After the disastrous consequences of the invasions of Afghanistan and Iraq, is “humanitarian intervention” to decline as a paradigm in international affairs? This is improbable as long as disagreements rage on the ethics and politics of violence and there exists desire for extending solidarity to humanity across differences and borders. The question is: if humanity is to be defended, who must do the defending, how, and with which consequences? Beyond humanity, if life on earth is to thrive or survive, who or what must take responsibility for what appears to be an impending catastrophe?
Such questions cannot be settled once and for all; each generation has to confront them anew. Any volunteer for this task—from the anti-capitalist activist to the humanitarian warrior—must acknowledge the continuum of intervention that is already in place across time and space. In the last century, Walter Benjamin observed: “The tradition of the oppressed teaches us that ‘the state of emergency’ in which we live is not the exception but the rule.
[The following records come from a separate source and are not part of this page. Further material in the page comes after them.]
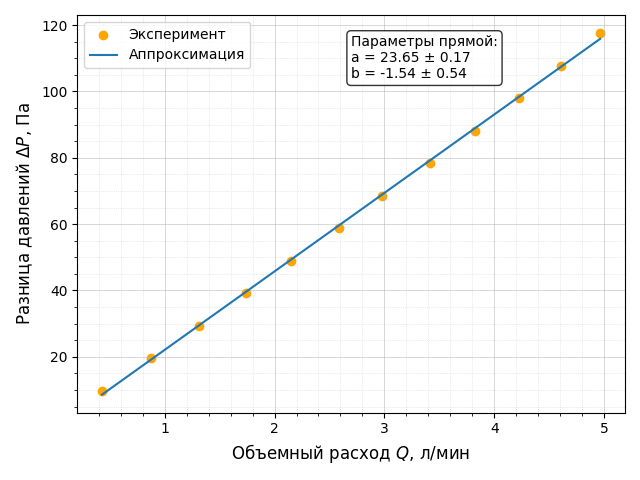
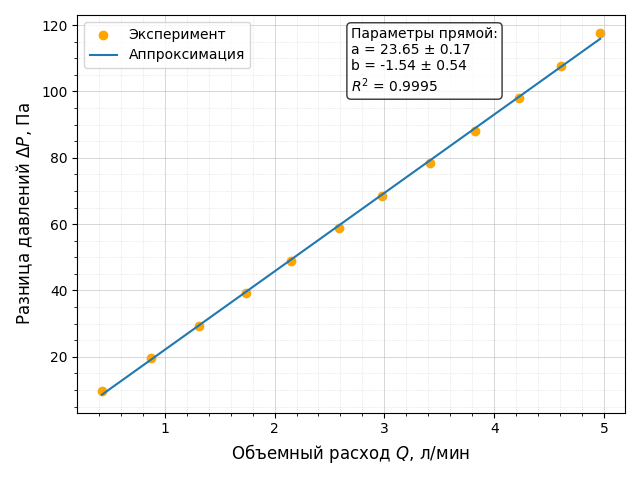
1 version 131

Changed region(s): [[0.5312, 0.0312, 0.7812, 0.2188]]

diff --git a/2sem/131/dpQ.py b/2sem/131/dpQ.py
@@ -5,6 +5,15 @@ from scipy.optimize import curve_fit
 def linear_model(x, a, b):
     return a * x + b
 
+def calculate_r_squared(y_data, y_fit):
+    """
+    Вычисляет коэффициент детерминации R^2.
+    """
+    ss_res = np.sum((y_data - y_fit) ** 2)  # Сумма квадратов остатков
+    ss_tot = np.sum((y_data - np.mean(y_data)) ** 2)  # Общая сумма квадратов
+    r_squared = 1 - (ss_res / ss_tot)  # Коэффициент детерминации
+    return r_squared
+
 data1 = np.loadtxt('2sem/131/data/1.txt')  
 # data2 = np.loadtxt('data/1.txt')  
 # data3 = np.loadtxt('data/1.txt')  
@@ -29,14 +38,14 @@ params_laminar_1, covariance_laminar_1 = curve_fit(linear_model, x1_laminar, y1_
 a1_laminar, b1_laminar = params_laminar_1
 a_err1_laminar, b_err1_laminar = np.sqrt(np.diag(covariance_laminar_1))
 y_fit_laminar_1 = linear_model(x1_laminar,a1_laminar,b1_laminar)
-
+r1_squared_laminar = calculate_r_squared(y1_laminar,y_fit_laminar_1)
 
 params_turbulent_1, covariance_turbulent_1 = curve_fit(linear_model, x1_turbulent, y1_turbulent)
 
 a1_turbulent, b1_turbulent = params_turbulent_1
 a_err1_turbulent, b_err1_turbulent = np.sqrt(np.diag(covariance_turbulent_1))
 y_fit_turbulent_1 = linear_model(x1_turbulent,a1_turbulent,b1_turbulent)
-
+r1_squared_turbulent = calculate_r_squared(y1_turbulent,y_fit_turbulent_1)
 
 # x2 = data2[:, 0]
 # y2 = data2[:, 1] 
@@ -53,20 +62,22 @@ plt.figure()
 text_box_laminar_1 = (
     f"Параметры прямой:\n"
     f"a = {a1_laminar:.2f} ± {a_err1_laminar:.2f}\n"
-    f"b = {b1_laminar:.2f} ± {b_err1_laminar:.2f}"
+    f"b = {b1_laminar:.2f} ± {b_err1_laminar:.2f}\n"
+    f"$R^2$ = {r1_squared_laminar:.4f}"
 )
 
 text_box_turbulent_1 = (
     f"Параметры прямой:\n"
     f"a = {a1_turbulent:.2f} ± {a_err1_turbulent:.2f}\n"
-    f"b = {b1_turbulent:.2f} ± {b_err1_turbulent:.2f}"
+    f"b = {b1_turbulent:.2f} ± {b_err1_turbulent:.2f}\n"
+    f"$R^2$ = {r1_squared_turbulent:.4f}"
 )
 
-# plt.text(0.5, 0.95, text_box_laminar_1, transform=plt.gca().transAxes, fontsize=10, verticalalignment='top', bbox=dict(boxstyle='round', facecolor='white', alpha=0.8))
+# plt.text(0.5, 0.97, text_box_laminar_1, transform=plt.gca().transAxes, fontsize=10, verticalalignment='top', bbox=dict(boxstyle='round', facecolor='white', alpha=0.8))
 # plt.scatter(x1_laminar, y1_laminar, color='orange', label='Эксперимент')
 # plt.plot(x1_laminar, y_fit_laminar_1, label='Аппроксимация')
 
-plt.text(0.5, 0.95, text_box_turbulent_1, transform=plt.gca().transAxes, fontsize=10, verticalalignment='top', bbox=dict(boxstyle='round', facecolor='white', alpha=0.8))
+plt.text(0.5, 0.97, text_box_turbulent_1, transform=plt.gca().transAxes, fontsize=10, verticalalignment='top', bbox=dict(boxstyle='round', facecolor='white', alpha=0.8))
 plt.scatter(x1_turbulent, y1_turbulent, color='orange', label='Эксперимент')
 plt.plot(x1_turbulent, y_fit_turbulent_1, label='Аппроксимация')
We must attain to a conception of history that is in keeping with this insight.” If our task, as Benjamin maintained, is to bring about “a real state of emergency,” it is neither late nor too early to imagine what that may be.
 Talal Asad (2010), “Thinking about terrorism and just war,” Cambridge Review of
International Affairs, 23:1, 3-24; Talal Asad (2015), “Reflections on Violence, Law and Humanitarianism,” Critical Inquiry, 41:2.
 Thomas Cushman, “Introduction,” in Thomas Cushman, ed. (2005), A Matter of Principle: Humanitarian Arguments for War in Iraq (Berkeley: University of California Press), p. 5.
 Ayça Çubukçu (2018), For the Love of Humanity: the World Tribunal on Iraq (Philadelphia: University of Pennsylvania Press).